Stock up on non-perishable food, bottled water, manual can opener, baby supplies and pet food. Set your refrigerator and freezer controls to their coldest settings. Fill the bathtub with water.
Have emergency equipment within reach – portable radio, flashlights, candles and matches, spare batteries, first aid kit, cell phone and important medications. Update your personal list of emergency phone numbers.
If you experience a power outage, don’t assume that your utility company automatically knows about it or that someone else will report it.
Remember: if the base station of your cordless phone plugs into the wall, your phone will be unusable during a power outage.

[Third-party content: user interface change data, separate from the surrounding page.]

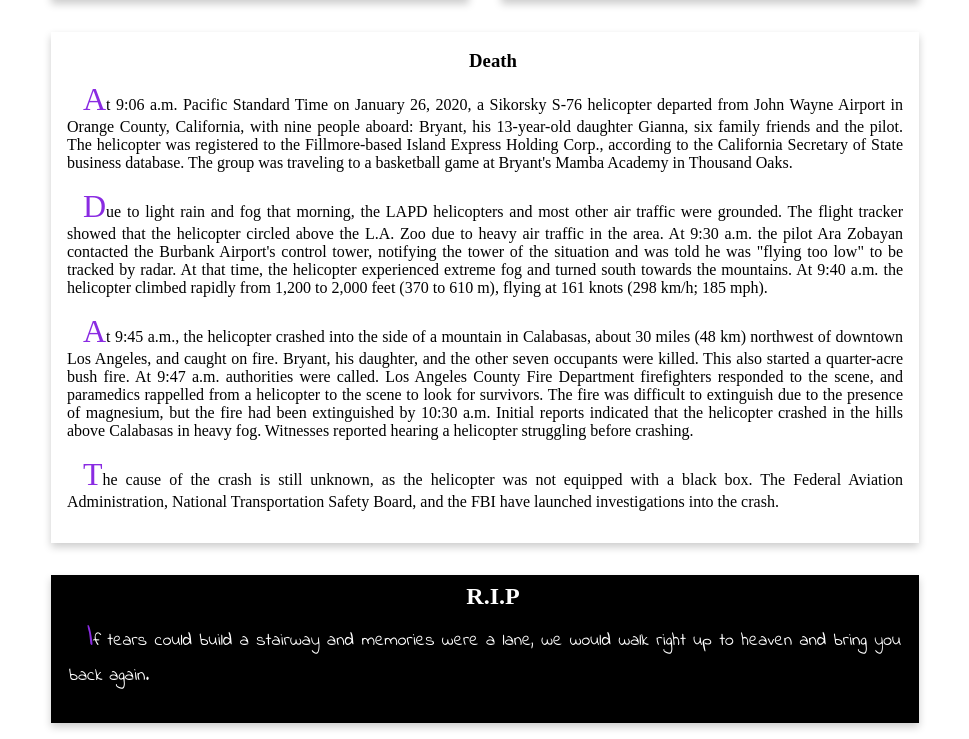
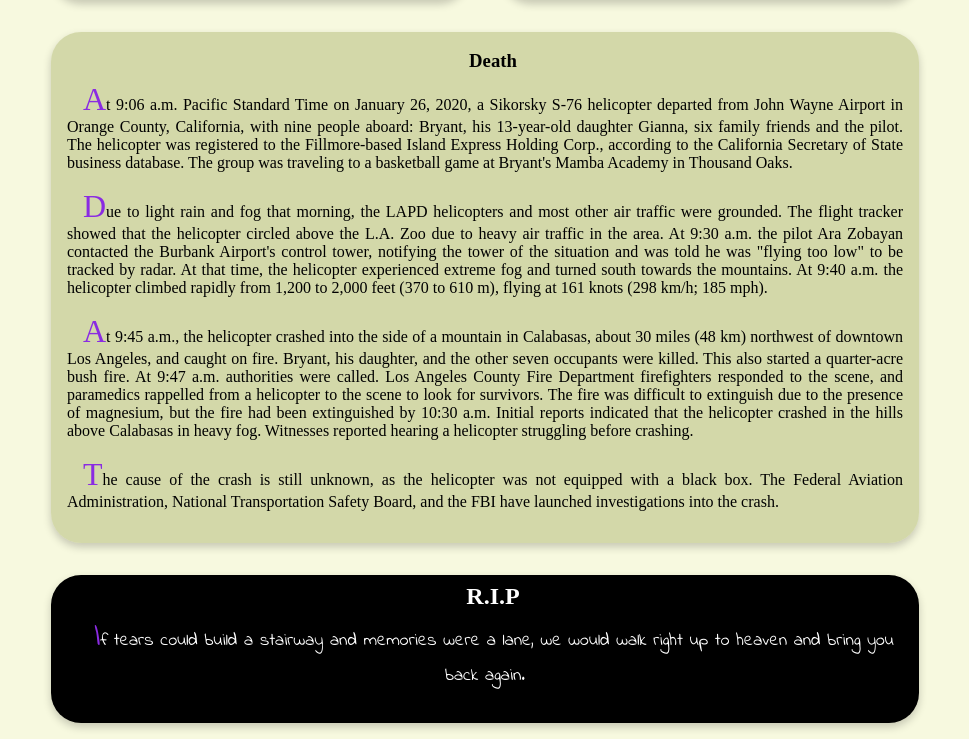
Before and after one commit to kr33ator/Tribute-page, a plain HTML site: page index.html in a window 1280 px wide. Shown: the part 1291-2030 px from the top of the page, without its empty margins (155-1124 px from the left). Drawn offline with Linux system fonts and the light colour scheme.

Commit message:
add hover

```diff
--- a/style.css
+++ b/style.css
@@ -3,8 +3,8 @@
   padding: 0px;
   text-align: center;
 }
-.body {
-  background-color: rgb(221, 212, 212);
+body {
+  background-color: rgba(238, 243, 189, 0.472);
 }
 
 /*Title section*/
@@ -30,7 +30,7 @@
 .title p:nth-child(3) {
   text-align: center;
 }
-/*Section 1/2/3/4*/
+/*Section 1/2/3/4/5*/
 .section1,
 .section2,
 .section3,
@@ -39,6 +39,12 @@
 .main-img {
   box-shadow: 0 4px 8px 0 rgba(0, 0, 0, 0.2);
   margin: 1em 1em;
+  background-color: rgba(171, 179, 108, 0.472);
+  transition: 0.3s;
+  border-radius: 30px;
+}
+#grid:hover {
+  box-shadow: 0 8px 16px 0 rgba(0, 0, 0, 0.2);
 }
 .section1,
 .section2,
@@ -84,7 +90,7 @@ li {
   }
 }
 /*media with picture above 380 px width*/
-@media (min-width: 450px) {
+@media (min-width: 900px) {
   .main-grid {
     display: grid;
     grid-template-columns: 1fr 1fr;
@@ -112,4 +118,5 @@ li {
 .section5 p {
   font-family: "indie flower";
   font-size: large;
+  text-align: center;
 }
```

If a family member relies on electrically operated medical devices, secure a portable generator or make alternate arrangements for care. O&R does not provide customers with generators.
Keep at least a half-tank of gas in your car. Consider having extra cash on-hand, in case ATM machines don’t work.
Learn how to manually open and close any electrically powered garage door, security door or gate.
[tds-columns divider] [tds-column half animation=fadeInLeft] Things to have in your trunk for the winter.
- Snow scraper/brush
- collapsible shovel
- windshield washer fluid
- de-icing sand, salt or kitty litter
- jumper cables
- tow rope
- flashlight with extra batteries
- candles and matches in a waterproof container or bag
- first aid kit
- bottled water and snacks
- Geico 2014 fall/winter
Office of Emergency Management
As City Cites Snowy Walks, It’s Told to Clear Its Own